"""
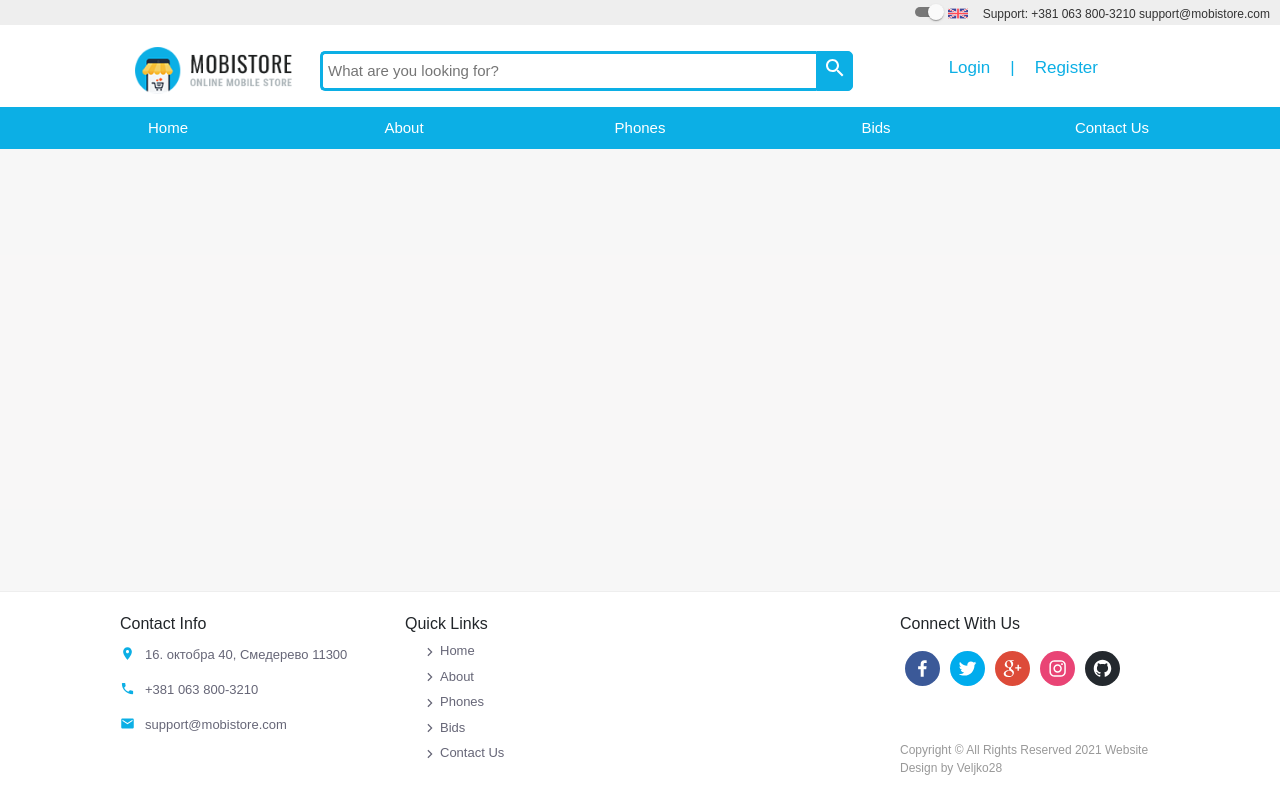
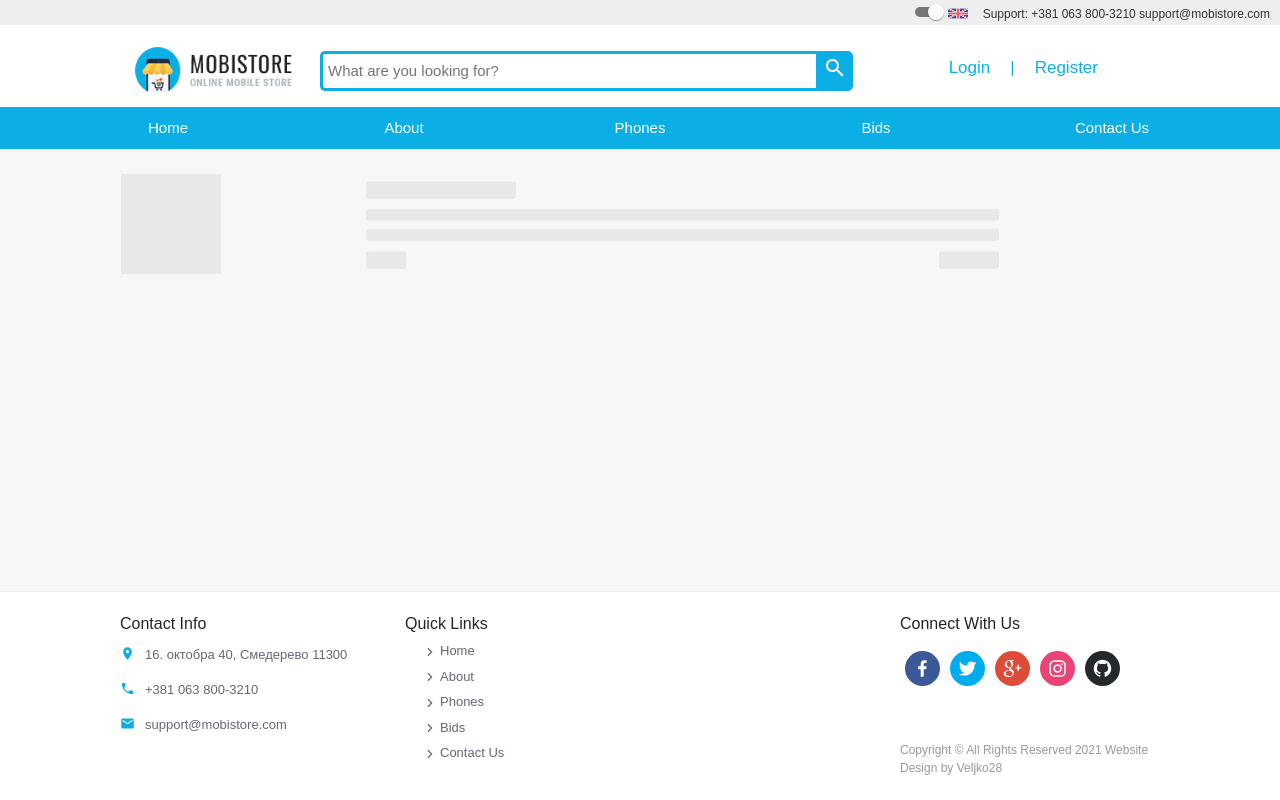
Before and after one commit to Veljko28/Phone-Ui, a Next.js app: page /test in a window 1280 px wide. Built offline with nearby package versions, Linux system fonts and the light colour scheme; a web font is replaced by a local one.

Commit message:
testing search skeletons, cart snackbar, and index fetching featured fix

```diff
--- a/pages/index.tsx
+++ b/pages/index.tsx
@@ -18,7 +18,7 @@ export default function Home() {
 
   React.useEffect(() => {
     const func = async () => {
-      const res = await fetchGet('http://localhost:10025/api/v1/phones/featured');
+      const res = await fetchGet('http://localhost:10025/api/v1/phones/featured/1');
 
       const json = await (res as Response).json();
 
@@ -33,7 +33,7 @@ export default function Home() {
   },[]);
 
   return (
-    <Grid container justify="center">
+    <Grid container justifyContent="center">
 
           <TitleChange title="MobiStore - Online Mobile Store" />
 
--- a/pages/test.tsx
+++ b/pages/test.tsx
@@ -1,11 +1,27 @@
-import React from 'react'
+import { Grid } from "@material-ui/core";
+import Skeleton from "@material-ui/lab/Skeleton";
+import React from "react";
 
 const test = () => {
   return (
-    <div>
+    <Grid container style={{ width: "80%" }}>
+      <Grid xs={12} md={4} item className="review-grid-item">
+          <Skeleton variant="rect" width="100px" height="100px" />
+      </Grid>
+      <Grid xs={12} md={8} item className="listing-grid-item">
+        <Skeleton variant="text" width="150px" height="30px" />
 
-    </div>
-  )
-}
+        <Skeleton variant="text" width="100%" height="20px" />
+        <Skeleton variant="text" width="100%" height="20px" />
+        <div
+          style={{ display: "flex", justifyContent: "space-between" }}
+        >
+          <Skeleton variant="text" width="40px" height="30px" />
+          <Skeleton variant="text" width="60px" height="30px" />
+        </div>
+      </Grid>
+    </Grid>
+  );
+};
 
-export default test
+export default test;
```
Also changed, not shown: pages/cart.tsx (+7 -29 lines).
"""
§ Problem statement: Print the records again exactly, without the pictures.

§ Output:
Before and after one commit to Veljko28/Phone-Ui, a Next.js app: page /test in a window 1280 px wide. Built offline with nearby package versions, Linux system fonts and the light colour scheme; a web font is replaced by a local one.

Commit message:
testing search skeletons, cart snackbar, and index fetching featured fix

```diff
--- a/pages/index.tsx
+++ b/pages/index.tsx
@@ -18,7 +18,7 @@ export default function Home() {
 
   React.useEffect(() => {
     const func = async () => {
-      const res = await fetchGet('http://localhost:10025/api/v1/phones/featured');
+      const res = await fetchGet('http://localhost:10025/api/v1/phones/featured/1');
 
       const json = await (res as Response).json();
 
@@ -33,7 +33,7 @@ export default function Home() {
   },[]);
 
   return (
-    <Grid container justify="center">
+    <Grid container justifyContent="center">
 
           <TitleChange title="MobiStore - Online Mobile Store" />
 
--- a/pages/test.tsx
+++ b/pages/test.tsx
@@ -1,11 +1,27 @@
-import React from 'react'
+import { Grid } from "@material-ui/core";
+import Skeleton from "@material-ui/lab/Skeleton";
+import React from "react";
 
 const test = () => {
   return (
-    <div>
+    <Grid container style={{ width: "80%" }}>
+      <Grid xs={12} md={4} item className="review-grid-item">
+          <Skeleton variant="rect" width="100px" height="100px" />
+      </Grid>
+      <Grid xs={12} md={8} item className="listing-grid-item">
+        <Skeleton variant="text" width="150px" height="30px" />
 
-    </div>
-  )
-}
+        <Skeleton variant="text" width="100%" height="20px" />
+        <Skeleton variant="text" width="100%" height="20px" />
+        <div
+          style={{ display: "flex", justifyContent: "space-between" }}
+        >
+          <Skeleton variant="text" width="40px" height="30px" />
+          <Skeleton variant="text" width="60px" height="30px" />
+        </div>
+      </Grid>
+    </Grid>
+  );
+};
 
-export default test
+export default test;
```
Also changed, not shown: pages/cart.tsx (+7 -29 lines).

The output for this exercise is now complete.